This dung beetle was clearly getting a workout pushing its ball of dung up and over the grass and other obstacles. It occurred to me that this could be the next big workout craze. Just make yourself a nice big ball of 100% organic, 100% recyclable dung and push it up and over the sofa, around the living room, through the kitchen. Great exercise and environmentally friendly. What do you think?
Posted in response to Becky’s October Squares challenge theme of ‘Kind.’ See more responses here.
One of the nice things about the hike up Pu’u Wa’awa’a is the selection of benches available for rest and contemplation, on the way up and at the top. This bench sits halfway up the steep slope that accesses the top of the hill. It gives a good view of Mauna Loa and the pastures on and around Pu’u Wa’awa’a. If you’re lucky, you might even see a dung beetle or three doing what they do.
When I first saw this bug, with its red back and gold sparkles, I thought for sure it was a beetle. But it turns out, it only resembles a beetle. It is in fact a cockroach, which left me with slightly less warm thoughts about it.
But it turns out that the Pacific beetle cockroach is quite interesting. It’s one of a few that are viviparous, meaning that it gives birth to live offspring. A couple of years ago, this cockroach was in the news because the ‘milk’ it feeds its young is a more complete food than cow’s milk and was being touted as the next superfood. Not that cockroach dairies were about to be set up, but the thought was that the protein crystals in the milk could be reproduced in labs.
This hasn’t happened yet, but who knows. I bet Gwyneth Paltrow is out there, milking cockroaches, even as I post this.
This week’s Sunday Stills challenge theme is ‘A Bug’s Life.’ (See more offerings here.) My last Sunday Stills post could have worked for this one, but instead I’m going with this fine-looking monkeypod borer beetle (Xystrocera globosa), also known as the raintree borer beetle among several alternative names. This longhorn beetle comes from southeast Asia where it is widely distributed.
As is often the case, it’s the larvae of this beetle that cause problems. They don’t tend to harm healthy trees but will bore into the sapwood of monkeypod trees that are distressed by drought or other reasons. While the damage caused is seldom enough to kill an entire tree, it can result in the loss of limbs.
This one hung out on a wall at work for a couple of days before it disappeared, possibly to a nearby monkeypod tree.

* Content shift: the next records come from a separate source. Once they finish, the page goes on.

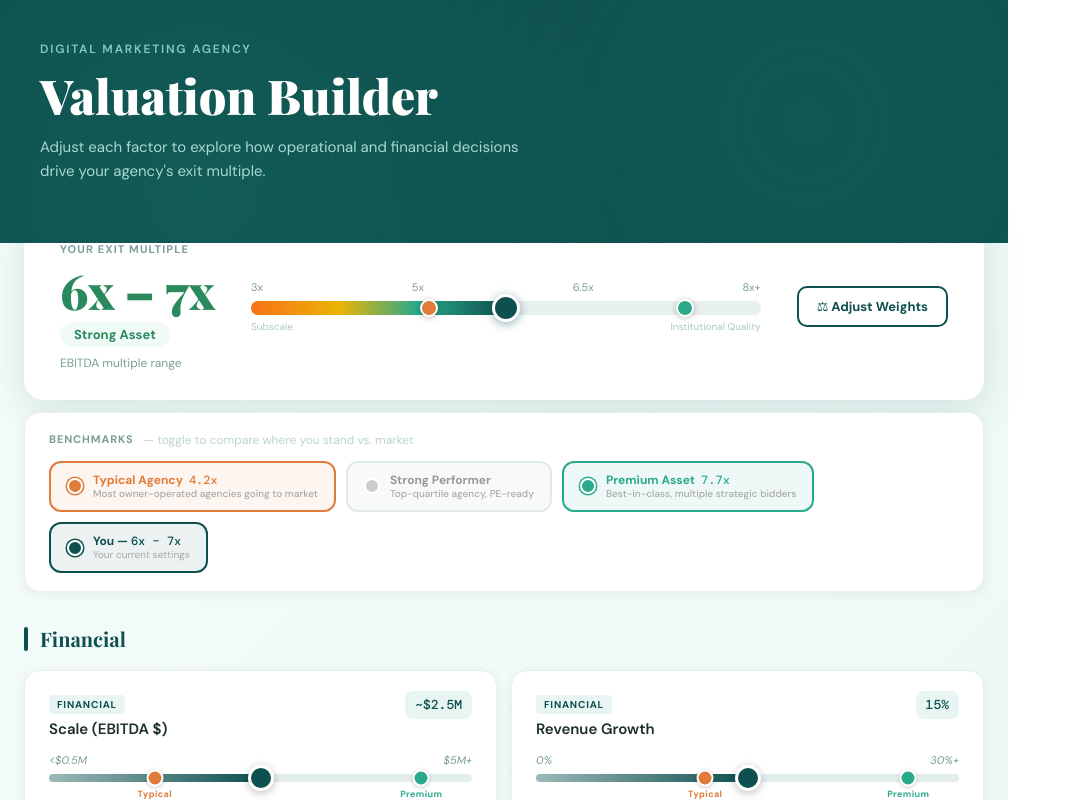
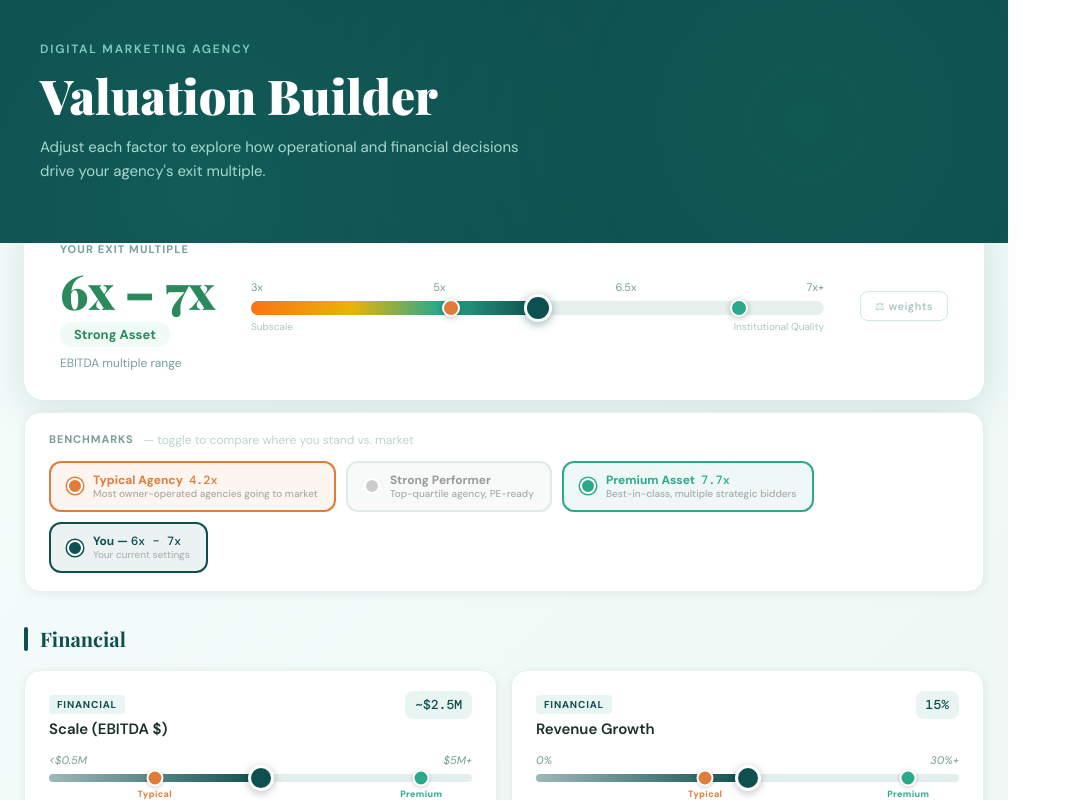
Before and after one commit to azim-del/valuation-tool, a React (Vite) app: page / in a window 1280 px wide. Shown: the top 800 px of the page, without its empty margins (0-1071 px from the left). Built offline with nearby package versions, Linux system fonts and the light colour scheme; a web font is replaced by a local one.

Commit message:
Update App.jsx

```diff
--- a/src/App.jsx
+++ b/src/App.jsx
@@ -343,7 +343,7 @@ export default function App() {
           {/* Score bar */}
           <div style={{ flex: 1, minWidth: 220 }}>
             <div style={{ display: "flex", justifyContent: "space-between", fontSize: 11, color: "#7a9e98", marginBottom: 5 }}>
-              <span>3x</span><span>5x</span><span>6.5x</span><span>8x+</span>
+              <span>3x</span><span>5x</span><span>6.5x</span><span>7x+</span>
             </div>
             <div style={{ position: "relative", height: 14, background: "#e8f0ee", borderRadius: 99 }}>
               <div style={{
@@ -377,13 +377,14 @@ export default function App() {
           </div>
 
           <button onClick={() => setShowWeights(!showWeights)} style={{
-            background: showWeights ? "#0e4f4f" : "white",
-            color: showWeights ? "white" : "#0e4f4f",
-            border: "2px solid #0e4f4f", borderRadius: 10,
-            padding: "10px 18px", fontSize: 13, fontWeight: 700,
+            background: "transparent",
+            color: showWeights ? "#7a9e98" : "#aac8c2",
+            border: "1px solid #d0e8e4", borderRadius: 8,
+            padding: "7px 14px", fontSize: 11, fontWeight: 600,
             cursor: "pointer", whiteSpace: "nowrap", transition: "all 0.2s",
+            letterSpacing: "0.04em",
           }}>
-            {showWeights ? "✓ Editing Weights" : "⚖ Adjust Weights"}
+            {showWeights ? "✓ weights" : "⚖ weights"}
           </button>
         </div>
 
```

This bug (Physomerus grossipes) is a fairly recent introduction to Hawaii, most likely sneaking in on an imported plant. It’s from the family Coreidae, otherwise known as leaf footed bugs. It feeds by sucking juices out of various plants, including sweet potatoes. I found this one wandering across a window screen, some distance from anything edible.